"[...] these peripheral mechanical vagal stimuli were dissociated from the amino acids' effect on food intake. [So that it is prudent to assume that] Arg, Lys and Glu had a selective impact on food processing and intake suggesting them as direct sensory input to assess dietary protein content and quality in vivo. " (Jordi. 2013; my emphasis)
In other words: L-arginine, L-lysine and L-glutamic acid are not simply going to reduce your cravings they will also tell your body: Hey there's some good quality protein coming in.

Hold on! Where are the proven benefits? I have to admit all that sounds as if it would be of questionable relevance but any SuppVersity reader for whom this is not the first visit to this webpage will probably have read about the surprisingly profound weight loss benefits of L-arginine, which have only recently been tracked down to its interactions with the GLP-1 one of the so-called satiety proteins with far-reaching downstream effects on glucose and fatty acid metabolism (learn more about the fat burning prowess of L-arginine).

As far as glutamic acid is concerned, it may be worth mentioning that Freiberg et al. reported more than 20 years ago that certain glutamic acid derivates can act directly on the cholecystokinin receptor, which is - along the the PYY receptor one of the major "You are full! Now stop eating"-switches of the mammalian body (Freiberg. 1990).

Figure 1: AUC in response to ingestion of 25g of glucose or water w/ or w/out 150mg/kg lysine (Kalogeropoulou. 2009)
Similarly unknown as the involvement of glutamic acid in the concert of satiety hormones is the effect lysine (150mg/kg) had on the glucose, insulin and glucagon resonse of healthy volunteers, when Kalogeropoulou et al. administered it either alone or in conjunction with 25g of glucose to thirteen healthy volunteers, where it triggered an increase in glucagon and insulin, when it was administered alone and significant reduction in the blood sugar response, when it was administered in conjunction with the 25g of glucose (Kalogeropoulou. 2009). Interestingly the increased glucsose disposal did not depend on an increase in insulin, so that it must be related to downstream improvements in insulin sensitivity and the efficacy of glucose uptake.

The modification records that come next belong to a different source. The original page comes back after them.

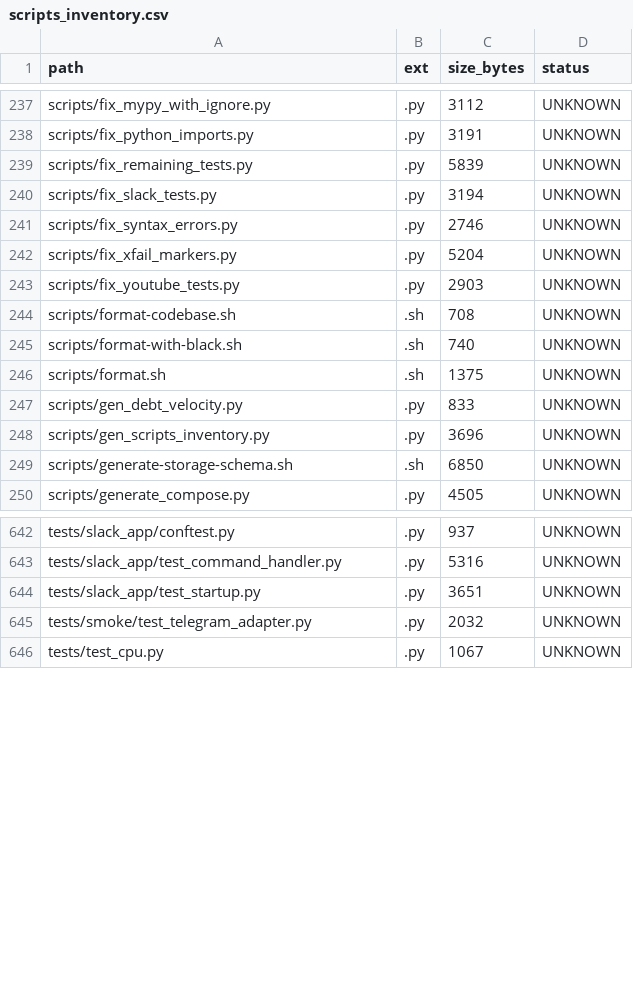
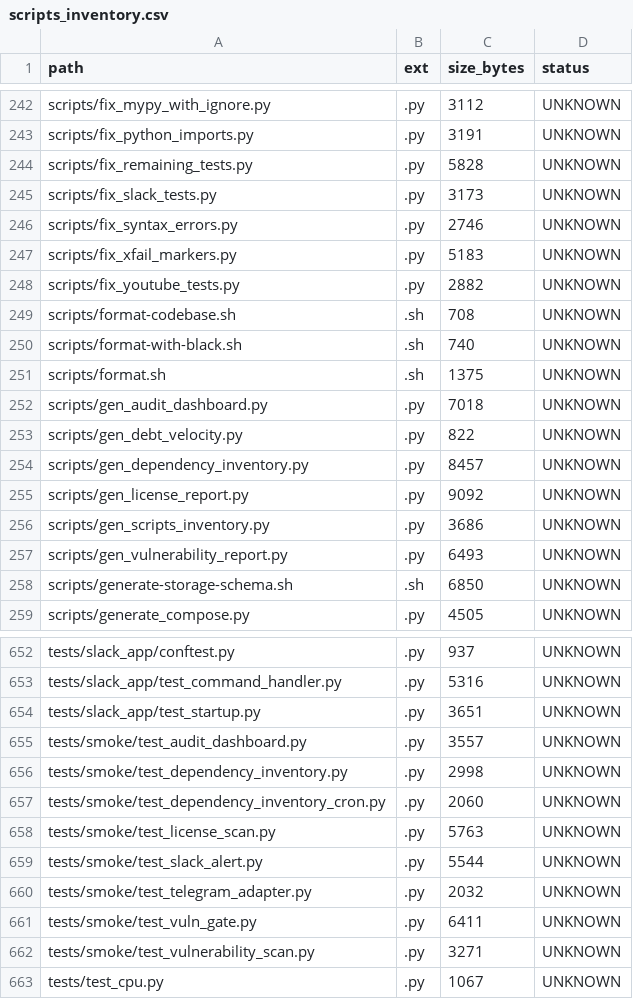
Before and after one commit to locotoki/alfred-agent-platform-v2, a CSV file: metrics/scripts_inventory.csv, drawn as a sheet; only a part is shown, gaps mark what is left out; the diff covers the shown part only.

Commit message:
feat(metrics): age-based CVE waivers & Slack alerts (DA-008)
* Introduces CVE-gate waiver logic (age ≥ 30 days)
* Adds Slack notification utilities
* Extracts reusable schema + Slack helpers
* Reduces DA-008 diff to ≤ 350 LOC

```diff
--- a/metrics/scripts_inventory.csv
+++ b/metrics/scripts_inventory.csv
@@ -238,7 +243,7 @@ scripts/fix_mypy_with_ignore.py,.py,3112,UNKNOWN
 scripts/fix_python_imports.py,.py,3191,UNKNOWN
-scripts/fix_remaining_tests.py,.py,5839,UNKNOWN
-scripts/fix_slack_tests.py,.py,3194,UNKNOWN
+scripts/fix_remaining_tests.py,.py,5828,UNKNOWN
+scripts/fix_slack_tests.py,.py,3173,UNKNOWN
 scripts/fix_syntax_errors.py,.py,2746,UNKNOWN
-scripts/fix_xfail_markers.py,.py,5204,UNKNOWN
-scripts/fix_youtube_tests.py,.py,2903,UNKNOWN
+scripts/fix_xfail_markers.py,.py,5183,UNKNOWN
+scripts/fix_youtube_tests.py,.py,2882,UNKNOWN
 scripts/format-codebase.sh,.sh,708,UNKNOWN
@@ -246,4 +251,8 @@ scripts/format-with-black.sh,.sh,740,UNKNOWN
 scripts/format.sh,.sh,1375,UNKNOWN
-scripts/gen_debt_velocity.py,.py,833,UNKNOWN
-scripts/gen_scripts_inventory.py,.py,3696,UNKNOWN
+scripts/gen_audit_dashboard.py,.py,7018,UNKNOWN
+scripts/gen_debt_velocity.py,.py,822,UNKNOWN
+scripts/gen_dependency_inventory.py,.py,8457,UNKNOWN
+scripts/gen_license_report.py,.py,9092,UNKNOWN
+scripts/gen_scripts_inventory.py,.py,3686,UNKNOWN
+scripts/gen_vulnerability_report.py,.py,6493,UNKNOWN
 scripts/generate-storage-schema.sh,.sh,6850,UNKNOWN
@@ -644,3 +654,10 @@ tests/slack_app/test_command_handler.py,.py,5316,UNKNOWN
 tests/slack_app/test_startup.py,.py,3651,UNKNOWN
+tests/smoke/test_audit_dashboard.py,.py,3557,UNKNOWN
+tests/smoke/test_dependency_inventory.py,.py,2998,UNKNOWN
+tests/smoke/test_dependency_inventory_cron.py,.py,2060,UNKNOWN
+tests/smoke/test_license_scan.py,.py,5763,UNKNOWN
+tests/smoke/test_slack_alert.py,.py,5544,UNKNOWN
 tests/smoke/test_telegram_adapter.py,.py,2032,UNKNOWN
+tests/smoke/test_vuln_gate.py,.py,6411,UNKNOWN
+tests/smoke/test_vulnerability_scan.py,.py,3271,UNKNOWN
 tests/test_cpu.py,.py,1067,UNKNOWN
```
Also changed, not shown: 6 added rows and 14 edited cells elsewhere in this file, 57 other files.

  • Freidinger RM, Whitter WL, Gould NP, Holloway MK, Chang RS, Lotti VJ. Novel glutamic acid derived cholecystokinin receptor ligands. J Med Chem. 1990 Feb;33(2):591-5.
  • Kalogeropoulou D, LaFave L, Schweim K, Gannon MC, Nuttall FQ. Lysine ingestion
    markedly attenuates the glucose response to ingested glucose without a change in
    insulin response. Am J Clin Nutr. 2009 Aug;90(2):314-20.
  • Jordi J, Herzog B, Camargo SM, Boyle CN, Lutz TA, Verrey F. Specific Amino Acids Inhibit Food Intake via the Area Postrema or Vagal Afferents. J Physiol. 2013 Jul 29. [Epub ahead of print] 
  • Solon CS, Franci D, Ignacio-Souza LM, Romanatto T, Roman EA, Arruda AP, Morari J, Torsoni AS, Carneiro EM, Velloso LA. Taurine enhances the anorexigenic effects of insulin in the hypothalamus of rats. Amino Acids. 2012 Jun;42(6):2403-10.